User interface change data
============================================================

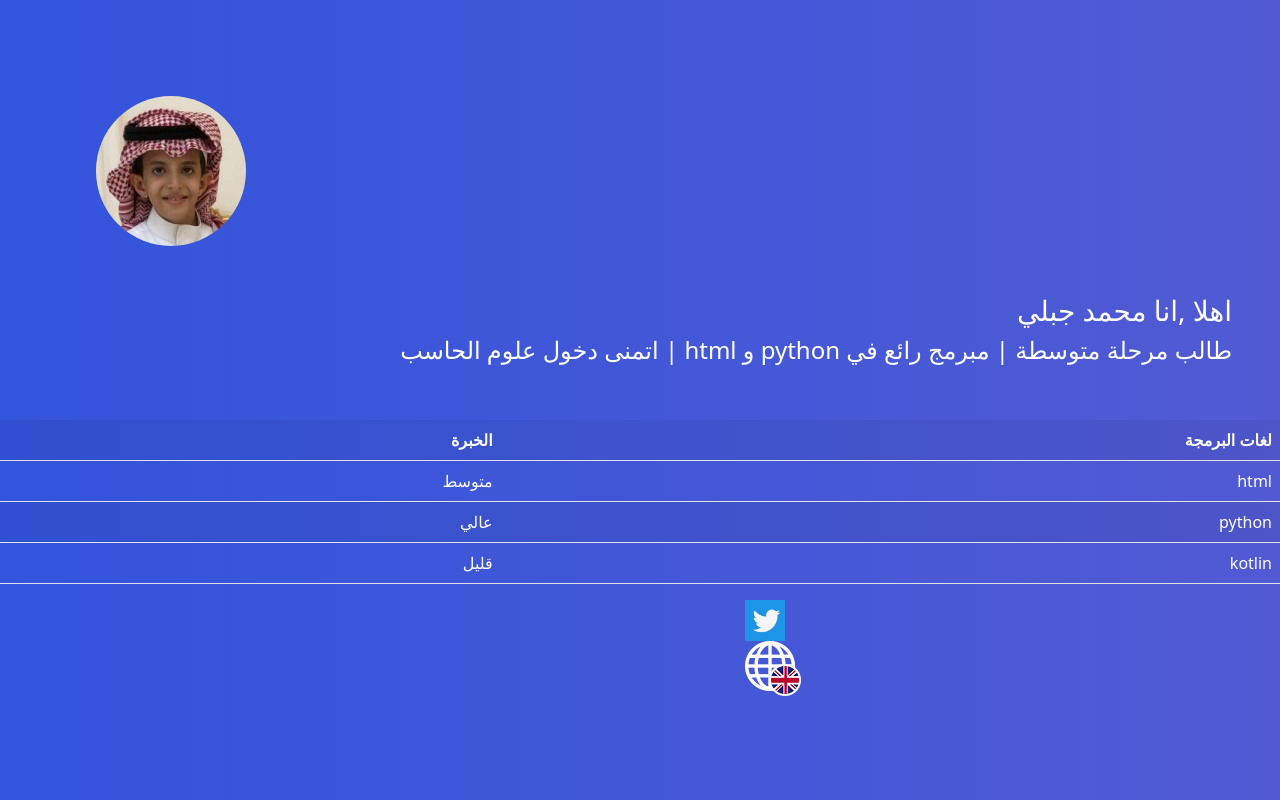
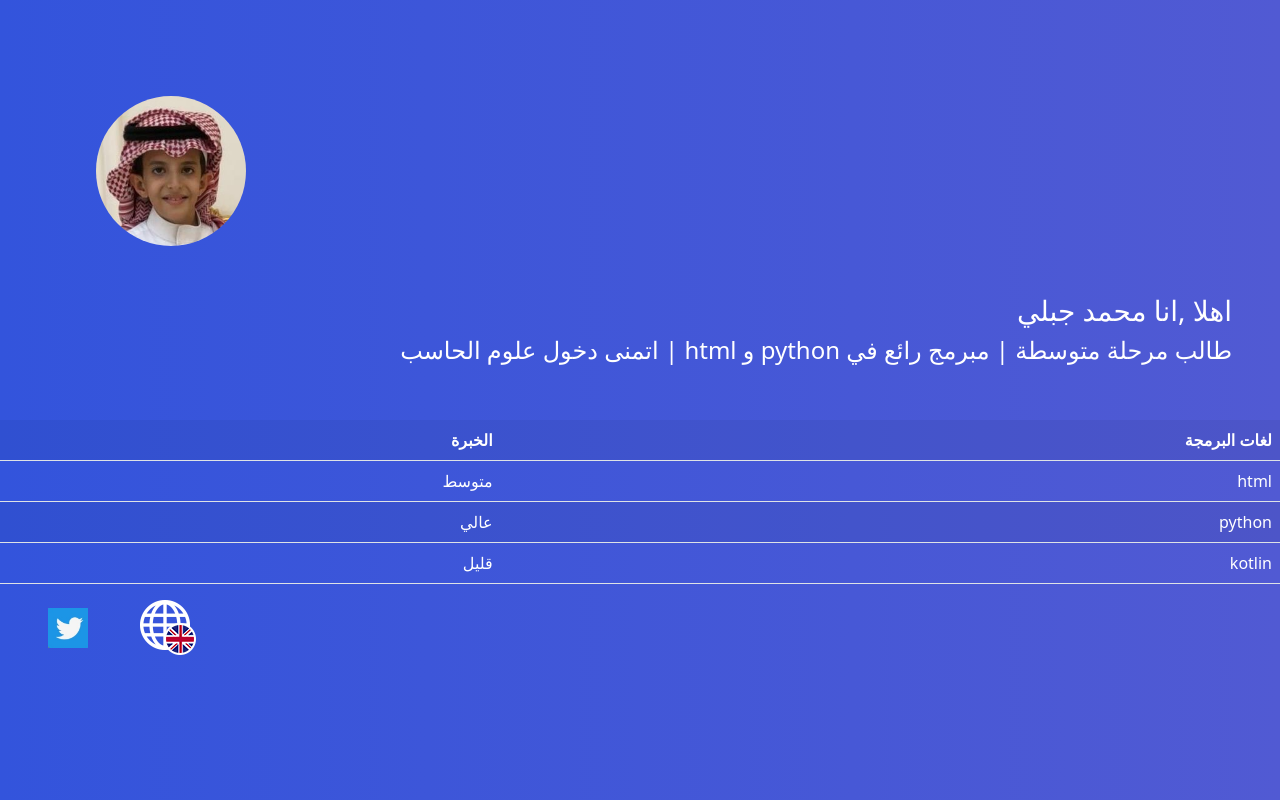
Before and after one commit to m10jab/personal-page-ar, a plain HTML site: page index.html in a window 1280 px wide. Drawn offline with nearby package versions, Linux system fonts and the light colour scheme.

Commit message:
Update index.html

```diff
--- a/index.html
+++ b/index.html
@@ -15,7 +15,7 @@
             text-align: center;
             padding-top: 240px;
           }
-          a{ padding-left: 19.7cm;
+          a{ padding-right:10cm ;
           }
           button{
             background-color: #3354dc;
@@ -64,7 +64,7 @@
         </tr>
       </tr>
     </table>
-    <a  href="https://twitter.com/m10jab"><img src="Twitter.jpg" alt="Twitter logo"width=40 ></a>
+    <a class="p-5" href="https://twitter.com/m10jab"><img src="Twitter.jpg" alt="Twitter logo"width=40 ></a>
     <a class="md-5" id="MOH" href="https://m10jab.netlify.app"><img src="lang_eng.png" alt=""></a>
     <script src="https://cdn.jsdelivr.net/npm/bootstrap@5.0.2/dist/js/bootstrap.bundle.min.js" integrity="sha384-MrcW6ZMFYlzcLA8Nl+NtUVF0sA7MsXsP1UyJoMp4YLEuNSfAP+JcXn/tWtIaxVXM" crossorigin="anonymous"></script>
   </body>
```
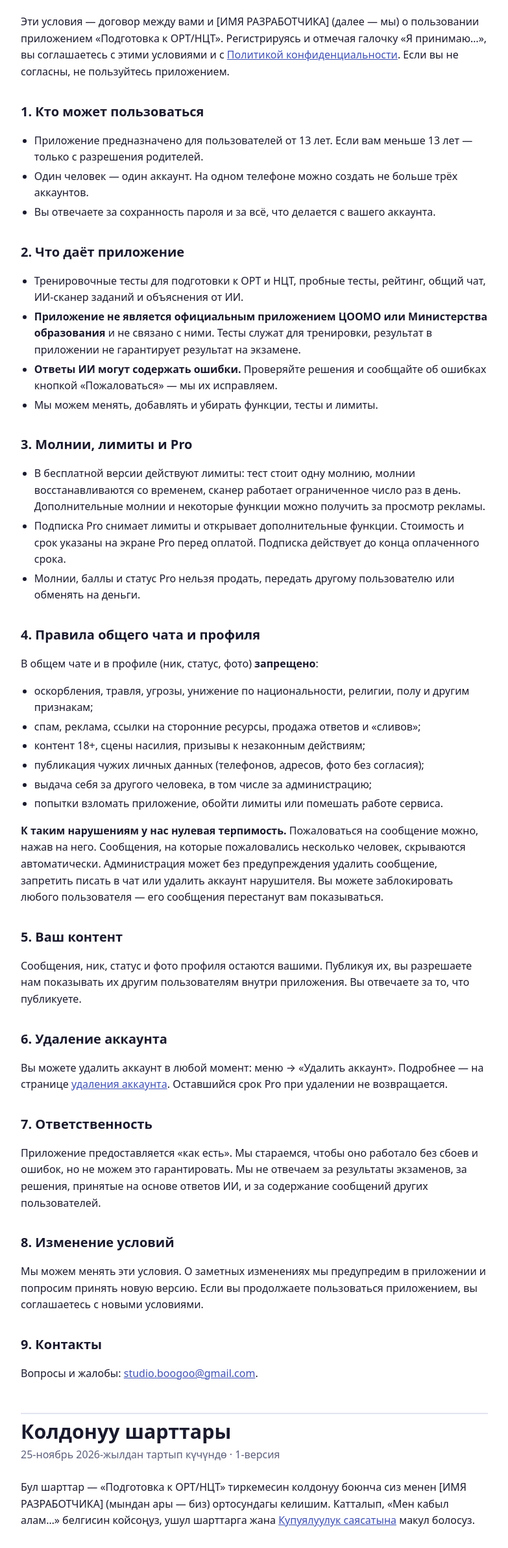
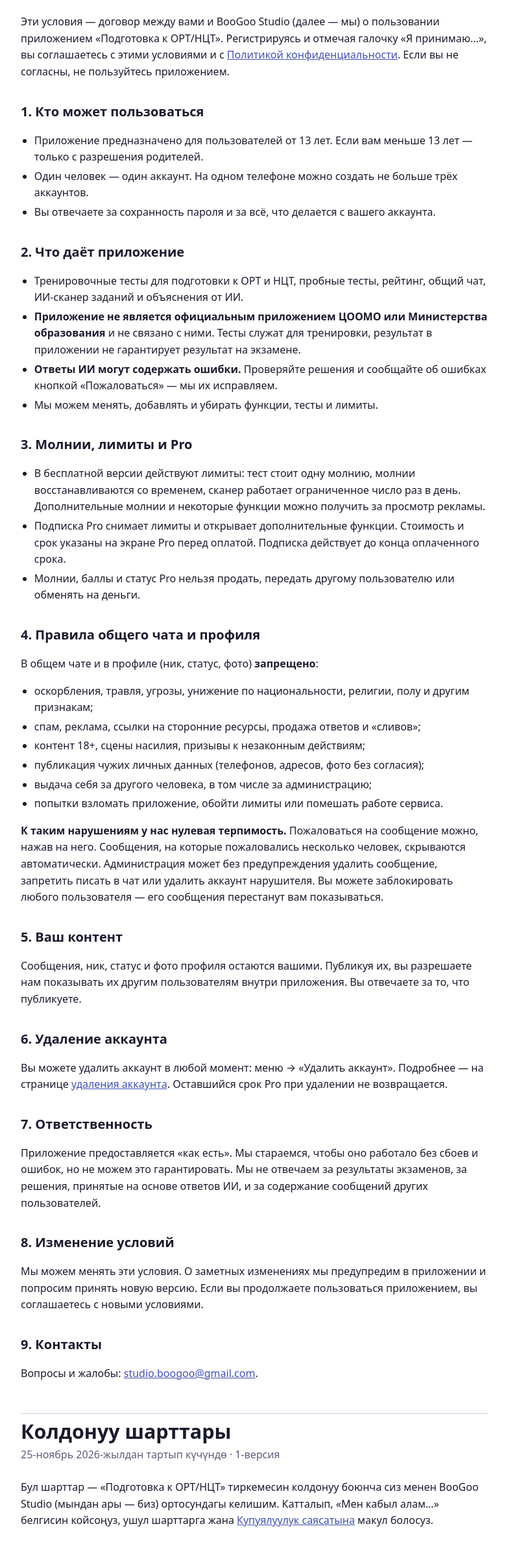
Before and after one commit to shermadinovv/ort.settings, a plain HTML site: page terms.html in a window 1280 px wide. Shown: the part 152-2534 px from the top of the page at 65% size, without its empty margins (248-1031 px from the left). Drawn offline with Linux system fonts and the light colour scheme.

Commit message:
Fill in developer name
Co-Authored-By: Claude Opus 5.5 <noreply@anthropic.com>

```diff
--- a/terms.html
+++ b/terms.html
@@ -17,7 +17,7 @@
 <h1>Условия использования</h1>
 <p class="date">Действуют с 25 ноября 2026 года · версия 1</p>
 
-<p>Эти условия — договор между вами и [ИМЯ РАЗРАБОТЧИКА] (далее — мы) о пользовании приложением «Подготовка к ОРТ/НЦТ». Регистрируясь и отмечая галочку «Я принимаю…», вы соглашаетесь с этими условиями и с <a href="privacy.html">Политикой конфиденциальности</a>. Если вы не согласны, не пользуйтесь приложением.</p>
+<p>Эти условия — договор между вами и BooGoo Studio (далее — мы) о пользовании приложением «Подготовка к ОРТ/НЦТ». Регистрируясь и отмечая галочку «Я принимаю…», вы соглашаетесь с этими условиями и с <a href="privacy.html">Политикой конфиденциальности</a>. Если вы не согласны, не пользуйтесь приложением.</p>
 
 <h2>1. Кто может пользоваться</h2>
 <ul>
@@ -73,7 +73,7 @@
 <h1>Колдонуу шарттары</h1>
 <p class="date">25-ноябрь 2026-жылдан тартып күчүндө · 1-версия</p>
 
-<p>Бул шарттар — «Подготовка к ОРТ/НЦТ» тиркемесин колдонуу боюнча сиз менен [ИМЯ РАЗРАБОТЧИКА] (мындан ары — биз) ортосундагы келишим. Катталып, «Мен кабыл алам…» белгисин койсоңуз, ушул шарттарга жана <a href="privacy.html#ky">Купуялуулук саясатына</a> макул болосуз.</p>
+<p>Бул шарттар — «Подготовка к ОРТ/НЦТ» тиркемесин колдонуу боюнча сиз менен BooGoo Studio (мындан ары — биз) ортосундагы келишим. Катталып, «Мен кабыл алам…» белгисин койсоңуз, ушул шарттарга жана <a href="privacy.html#ky">Купуялуулук саясатына</a> макул болосуз.</p>
 
 <h2>1. Ким колдоно алат</h2>
 <ul>
```
Also changed, not shown: delete-account.html (+1 -1 lines), privacy.html (+2 -2 lines).
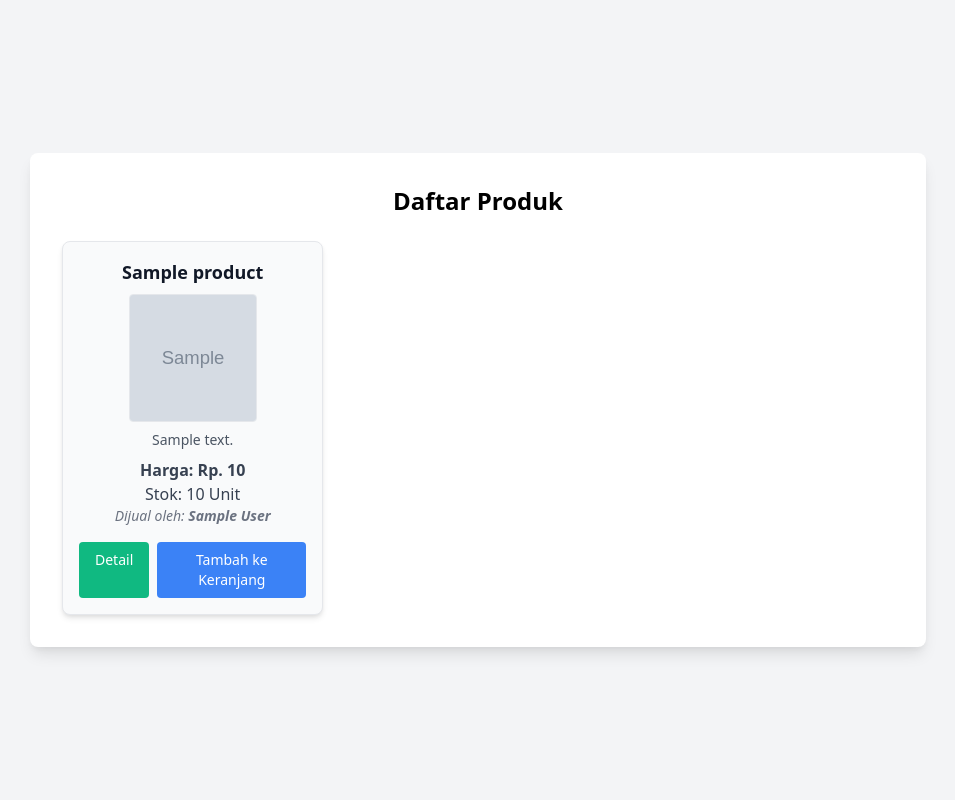
After one commit to DTPL2025/tugas-proyek, a Flask app: page /produk/list in a window 1280 px wide. The commit adds this page. Shown: the whole page, without its empty margins (162-1117 px from the left). Run offline with Flask 3, Linux system fonts and the light colour scheme; tables that the repository leaves empty hold one stand-in row (values such as "Sample post"); grey boxes marked "Sample" are stand-in pictures.

```diff
--- a/app/forms.py
+++ b/app/forms.py
@@ -45,6 +45,6 @@ class ProductForm(FlaskForm):
     description = TextAreaField('Deskripsi Produk', validators=[Length(max=750)])
     price = IntegerField('Harga Produk (Rp)', validators=[DataRequired(), NumberRange(min=0)])
     stock = IntegerField('Stok Produk (Unit)', validators=[DataRequired(), NumberRange(min=0)])
-    image = FileField('Gambar Produk', validators=[FileAllowed(['jpg', 'png'])])
+    image = FileField('Gambar Produk', validators=[FileAllowed(['jpg', 'png'], 'Format file tidak didukung! Harap unggah gambar dengan format JPG atau PNG.')])
     weight = IntegerField('Berat Produk (gram)', validators=[DataRequired(), NumberRange(min=1)])
     submit = SubmitField('Tambah Produk')
--- a/app/routes.py
+++ b/app/routes.py
@@ -110,6 +110,7 @@ def edit_product(product_id):
 
         db.session.commit()
         flash('Produk Anda telah diperbarui!', 'success')
+
         return redirect(url_for('view_product_seller'))
     session.pop('_flashes', None)
     return render_template('edit_product.jinja', form=form, product=product)
@@ -126,3 +127,28 @@ def delete_product(product_id):
     db.session.commit()
     flash('Produk Anda telah dihapus!', 'success')
     return redirect(url_for('view_product_seller'))
+
+@app.route('/produk/list', methods=['GET'])
+def view_product_buyer():
+    products = Product.query.order_by(Product.name.asc()).all()  # Urut berdasarkan nama toko
+    return render_template('view_product_buyer.jinja', products=products)
+
+
+# @app.route('/produk/<int:product_id>')
+# def detail_product(product_id):
+#     product = Product.query.get_or_404(product_id)  # Ambil produk dari database
+#     return render_template('detail_product.jinja', product=product)
+
+
+# @app.route('/cart/add/<int:product_id>', methods=['POST'])
+# @login_required
+# def add_to_cart(product_id):
+#     product = Product.query.get_or_404(product_id)
+
+#     # Logika menambahkan produk ke keranjang
+#     cart_item = Cart(user_id=current_user.id, product_id=product.id, quantity=1)
+#     db.session.add(cart_item)
+#     db.session.commit()
+
+#     flash(f'Produk {product.name} telah ditambahkan ke keranjang!', 'success')
+#     return redirect(url_for('view_cart'))
--- /dev/null
+++ b/app/templates/view_product_buyer.jinja
@@ -0,0 +1,43 @@
+{% extends "base.jinja" %}
+{% block title %}Daftar Produk{% endblock %}
+{% block body %}
+<body class="bg-gray-100 flex items-center justify-center min-h-screen">
+    <div class="bg-white p-8 rounded-lg shadow-lg w-full max-w-4xl">
+        <h1 class="text-2xl font-bold mb-6 text-center">Daftar Produk</h1>
+
+        <div class="grid grid-cols-1 sm:grid-cols-2 md:grid-cols-3 gap-6">
+            {% for product in products %}
+                <div class="bg-gray-50 p-4 rounded-lg shadow-md border border-gray-200 flex flex-col items-center">
+                    <h2 class="text-lg font-semibold text-gray-900 text-center">{{ product.name }}</h2>
+
+                    <img src="{{ url_for('static', filename='product_images/' + product.image_file) }}"
+                         alt="{{ product.name }}" width="100" height="100"
+                         class="border rounded w-32 h-32 object-cover mt-2">
+
+                    <p class="text-sm text-gray-600 mt-2 break-words whitespace-pre-wrap">{{ product.description }}</p>
+                    <p class="text-gray-700 font-semibold mt-2">Harga: Rp. {{ product.price }}</p>
+                    <p class="text-gray-700">Stok: {{ product.stock }} Unit</p>
+                    <p class="text-gray-500 text-sm italic">Dijual oleh: <strong>{{ product.seller.name }}</strong></p>
+
+                    <!-- Tombol Detail dan Tambah ke Keranjang -->
+                    <div class="mt-4 flex justify-center gap-2 w-full">
+                        {# <a href="{{ url_for('detail_product', product_id=product.id) }}" class="bg-green-500 text-white px-4 py-2 rounded hover:bg-green-600 text-sm w-full sm:w-auto text-center"> #}
+                        <a href="" class="bg-green-500 text-white px-4 py-2 rounded hover:bg-green-600 text-sm w-full sm:w-auto text-center">
+                            Detail
+                        </a>
+                        {# <form action="{{ url_for('add_to_cart', product_id=product.id) }}" method="POST" class="w-full sm:w-auto"> #}
+                        <form action="" method="POST" class="w-full sm:w-auto">
+                            <button type="submit"
+                                    class="bg-blue-500 text-white px-4 py-2 rounded hover:bg-blue-600 text-sm w-full sm:w-auto">
+                                Tambah ke Keranjang
+                            </button>
+                        </form>
+                    </div>
+                </div>
+            {% else %}
+                <p class="text-center text-gray-600">Tidak ada produk yang tersedia.</p>
+            {% endfor %}
+        </div>
+    </div>
+</body>
+{% endblock %}
```
Also changed, not shown: app/templates/view_product_seller.jinja (+26 -0 lines), app/templates/add_to_cart.jinja (added), app/templates/detail_product.jinja (added).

============================================================

WHAT THE TASK ASKS
In the entries above, find each line that includes the string "Harga" and copy it.

EXERCISE RESULT
     price = IntegerField('Harga Produk (Rp)', validators=[DataRequired(), NumberRange(min=0)])
+                    <p class="text-gray-700 font-semibold mt-2">Harga: Rp. {{ product.price }}</p>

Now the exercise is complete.